For its electric XC40, Volvo has decided to take up a good idea inaugurated by BMW on its i3, then taken up by the Nissan Leaf and the Honda e, namely a "One Pedal" mode where braking is managed, except in an emergency, by releasing the accelerator pedal until it comes to a complete stop. Very pleasant in town where this choice allows to minimize the movements of the right foot, this system takes care of maximizing the regenerative braking (the one which recharges the battery by transforming the kinetic energy into electricity thanks to the generator function of the electric motors), and add friction braking if necessary. In the vast majority of cases, everything is managed with good progressivity, although there is still a little brutality around 10 km / h when you decide to re-accelerate. A small defect on which the engineers are surely working on before marketing.
Two regenerative braking values available
To satisfy those who do not like this important engine brake (2 m / s2 for technicians), the XC40 Recharge P8 AWD – that's its nickname – will offer a lower level of regenerative braking, which was not yet available. on the model tested, as well as a freewheel mode for those who prefer.
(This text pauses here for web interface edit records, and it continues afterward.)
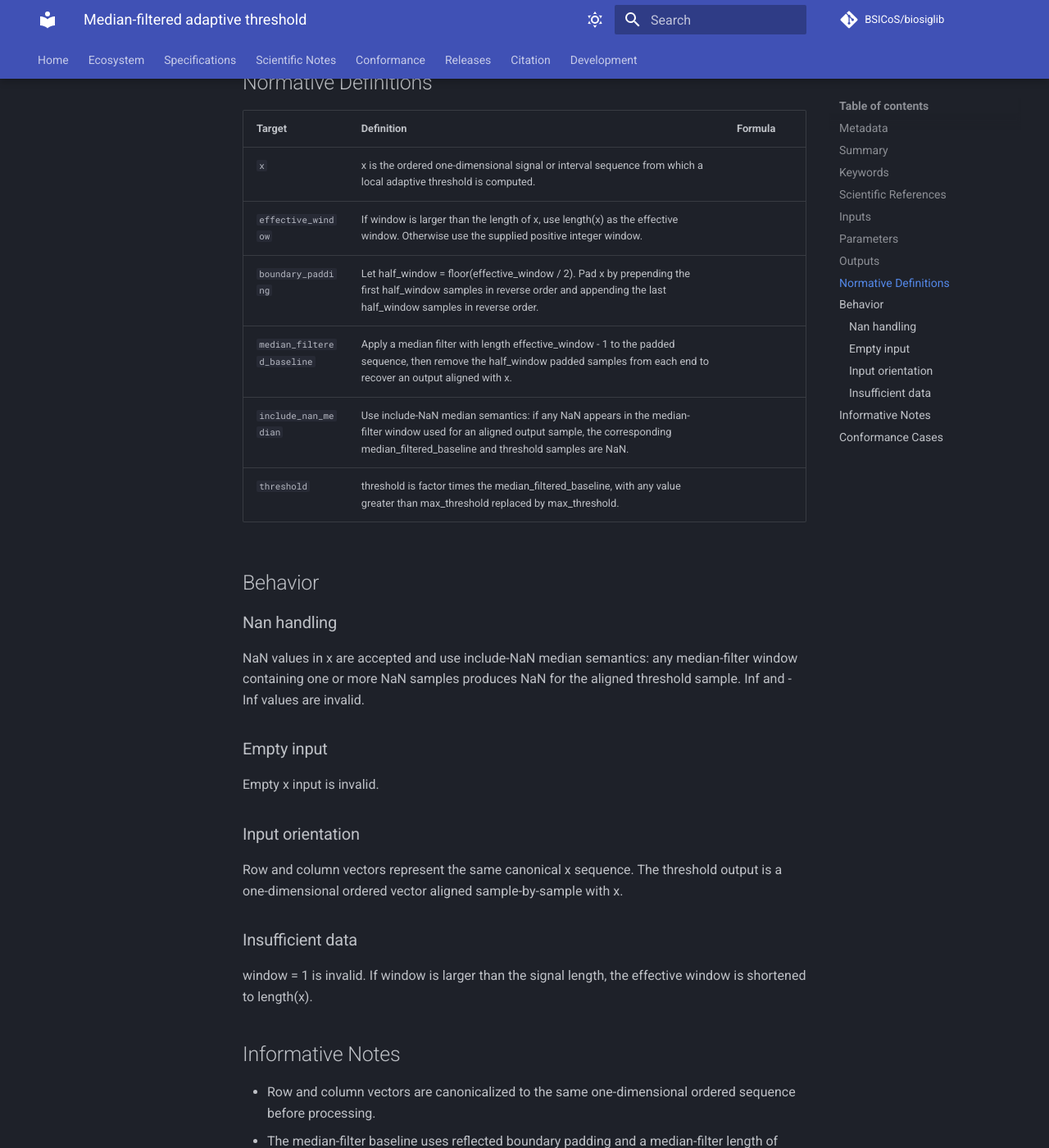
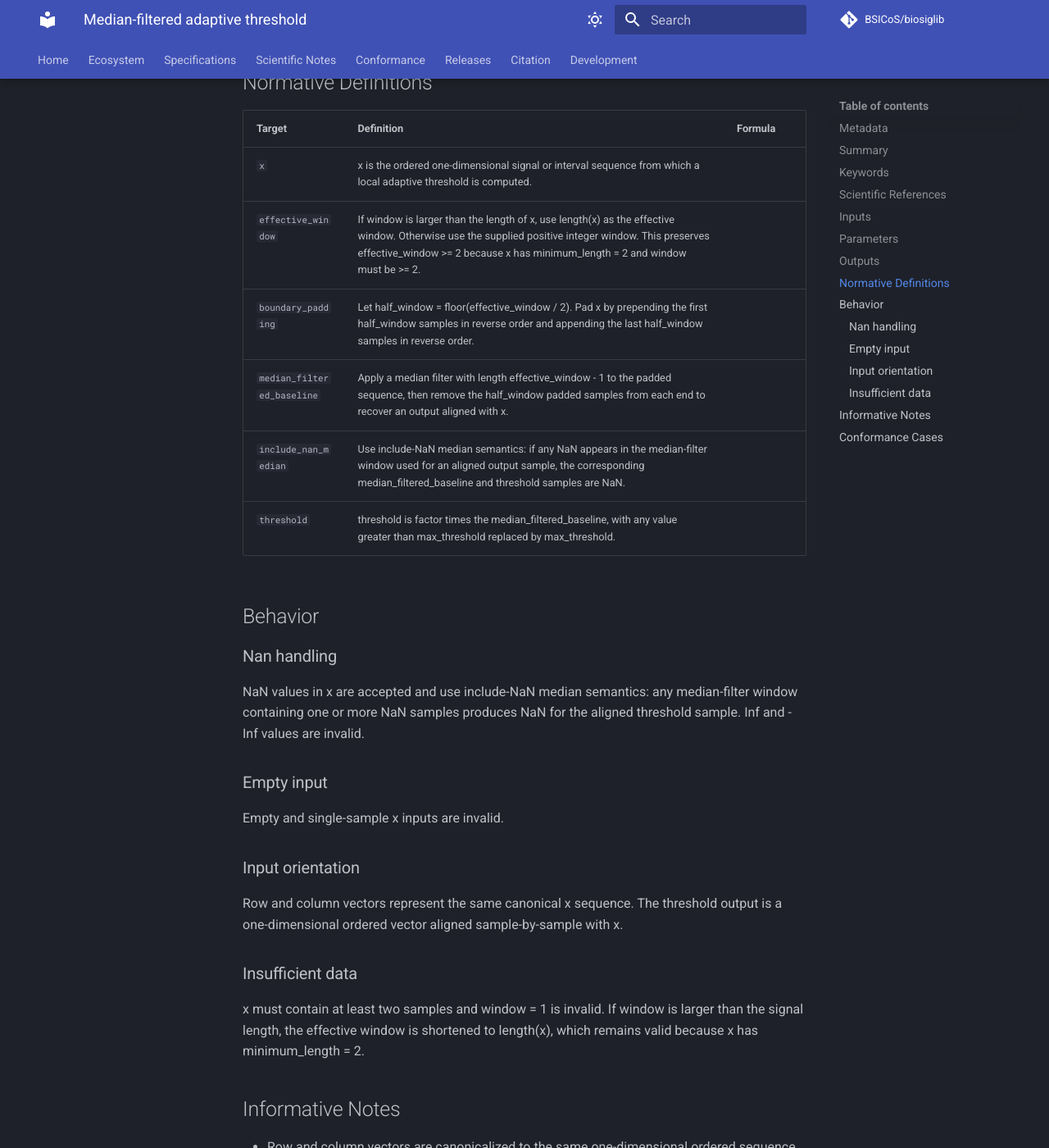
Before and after one commit to BSICoS/biosiglib, an MkDocs documentation site: the page built from docs/generated/specifications/tools.medfilt_threshold.md, in a window 1280 px wide and 1400 px high, scrolled down 1759 px. Shown: the whole window at 82% size. Built offline with MkDocs 1.6.1 and Material for MkDocs 9.7.7, drawn with Linux system fonts in a browser that asks for light colours; comment, search, counter and statistics services are not loaded; some of the changed text lies outside the part shown.

Commit message:
Clarify medfilt threshold minimum input length

```diff
--- a/docs/generated/specifications/tools.medfilt_threshold.md
+++ b/docs/generated/specifications/tools.medfilt_threshold.md
@@ -29,7 +29,7 @@
 
 | id | data_type | shape | unit | allow_nan | allow_inf | constraints |
 | --- | --- | --- | --- | --- | --- | --- |
-| `x` | real_vector | vector | a.u. | true | false | minimum_length=1 |
+| `x` | real_vector | vector | a.u. | true | false | minimum_length=2 |
 
 ## Parameters
 
@@ -50,7 +50,7 @@
 | Target | Definition | Formula |
 | --- | --- | --- |
 | `x` | x is the ordered one-dimensional signal or interval sequence from which a local adaptive threshold is computed. |  |
-| `effective_window` | If window is larger than the length of x, use length(x) as the effective window. Otherwise use the supplied positive integer window. |  |
+| `effective_window` | If window is larger than the length of x, use length(x) as the effective window. Otherwise use the supplied positive integer window. This preserves effective_window >= 2 because x has minimum_length = 2 and window must be >= 2. |  |
 | `boundary_padding` | Let half_window = floor(effective_window / 2). Pad x by prepending the first half_window samples in reverse order and appending the last half_window samples in reverse order. |  |
 | `median_filtered_baseline` | Apply a median filter with length effective_window - 1 to the padded sequence, then remove the half_window padded samples from each end to recover an output aligned with x. |  |
 | `include_nan_median` | Use include-NaN median semantics: if any NaN appears in the median-filter window used for an aligned output sample, the corresponding median_filtered_baseline and threshold samples are NaN. |  |
@@ -64,7 +64,7 @@
 
 ### Empty input
 
-Empty x input is invalid.
+Empty and single-sample x inputs are invalid.
 
 ### Input orientation
 
@@ -72,14 +72,14 @@
 
 ### Insufficient data
 
-window = 1 is invalid. If window is larger than the signal length, the effective window is shortened to length(x).
+x must contain at least two samples and window = 1 is invalid. If window is larger than the signal length, the effective window is shortened to length(x), which remains valid because x has minimum_length = 2.
 
 ## Informative Notes
 
 * Row and column vectors are canonicalized to the same one-dimensional ordered sequence before processing.
 * The median-filter baseline uses reflected boundary padding and a median-filter length of window - 1; this makes requested even and odd window values observable and is covered by conformance cases.
 * NaN input samples use include-NaN median semantics.
-* window must be an integer greater than or equal to 2.
+* x must contain at least two samples, and window must be an integer greater than or equal to 2.
 
 ## Conformance Cases
 
@@ -87,6 +87,7 @@
 | --- | --- |
 | `tools.medfilt_threshold.even_window_behavior` | [conformance/tools/medfilt_threshold/even_window_behavior.json](https://github.com/BSICoS/biosiglib/blob/main/conformance/tools/medfilt_threshold/even_window_behavior.json) |
 | `tools.medfilt_threshold.include_nan_window` | [conformance/tools/medfilt_threshold/include_nan_window.json](https://github.com/BSICoS/biosiglib/blob/main/conformance/tools/medfilt_threshold/include_nan_window.json) |
+| `tools.medfilt_threshold.invalid_single_sample` | [conformance/tools/medfilt_threshold/invalid_single_sample.json](https://github.com/BSICoS/biosiglib/blob/main/conformance/tools/medfilt_threshold/invalid_single_sample.json) |
 | `tools.medfilt_threshold.invalid_window_one` | [conformance/tools/medfilt_threshold/invalid_window_one.json](https://github.com/BSICoS/biosiglib/blob/main/conformance/tools/medfilt_threshold/invalid_window_one.json) |
 | `tools.medfilt_threshold.max_threshold_cap` | [conformance/tools/medfilt_threshold/max_threshold_cap.json](https://github.com/BSICoS/biosiglib/blob/main/conformance/tools/medfilt_threshold/max_threshold_cap.json) |
 | `tools.medfilt_threshold.normal_outlier` | [conformance/tools/medfilt_threshold/normal_outlier.json](https://github.com/BSICoS/biosiglib/blob/main/conformance/tools/medfilt_threshold/normal_outlier.json) |
```
Also changed, not shown: CHANGELOG.md (+1 -1 lines), 2 other files.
Of course, in an emergency, in this "One Pedal" mode, it will be necessary to press the brake pedal, which is quite natural to dose, except on small surprise braking in town where there is a small and unpleasant reaction time.
Android on board
On board, in addition to the various displays related to the electrical functions, we note the appearance of a new communication interface using the Android system of our mobile phones. This allows us to have all the apps we are used to, to replace the access and start key with our smartphone, and this electric XC40 to be connected to the outside. The updates will be done by the Cloud as at Tesla, while this SUV "communicates" with the other connected cars, for example by signaling to others that the road is slippery if there is a triggering of traction control, ABS or ESP, or by receiving this same information from other connected cars.
A barely shrunken chest
Finally, thanks to a battery architecture making the best use of the underside of the seats and the central tunnel, which is now useless in the absence of an exhaust and a transmission shaft, Volvo has practically succeeded in preserving the boot space, which would lose only around 20 dm3. Something that we will not fail to check in January, just like the real autonomy, which Volvo announces at 418 km on the WLTP cycle.
On the other hand, if fast charging to 150 kW is possible for an 80% full in 40 minutes (remember that there are only about forty Ionity terminals offering this power in France, and only on the motorways), is astonishing that Volvo does not provide better than a 16 A cable (3.7 kW max, so a full in 20 h) to recharge it on a Wallbox at home, while a 32 A (7.4 kW) cable would cut the recharging time in half. For those who have a three-phase power supply (this is extremely rare at home), this Swede fortunately has an on-board charger of 11 kW, which is enough to fill up to 80% in about 6 hours. This 100% electric Volvo will be available from next January against € 59,940 (bonus of € 3,000 so if no options), only in R-Design finish.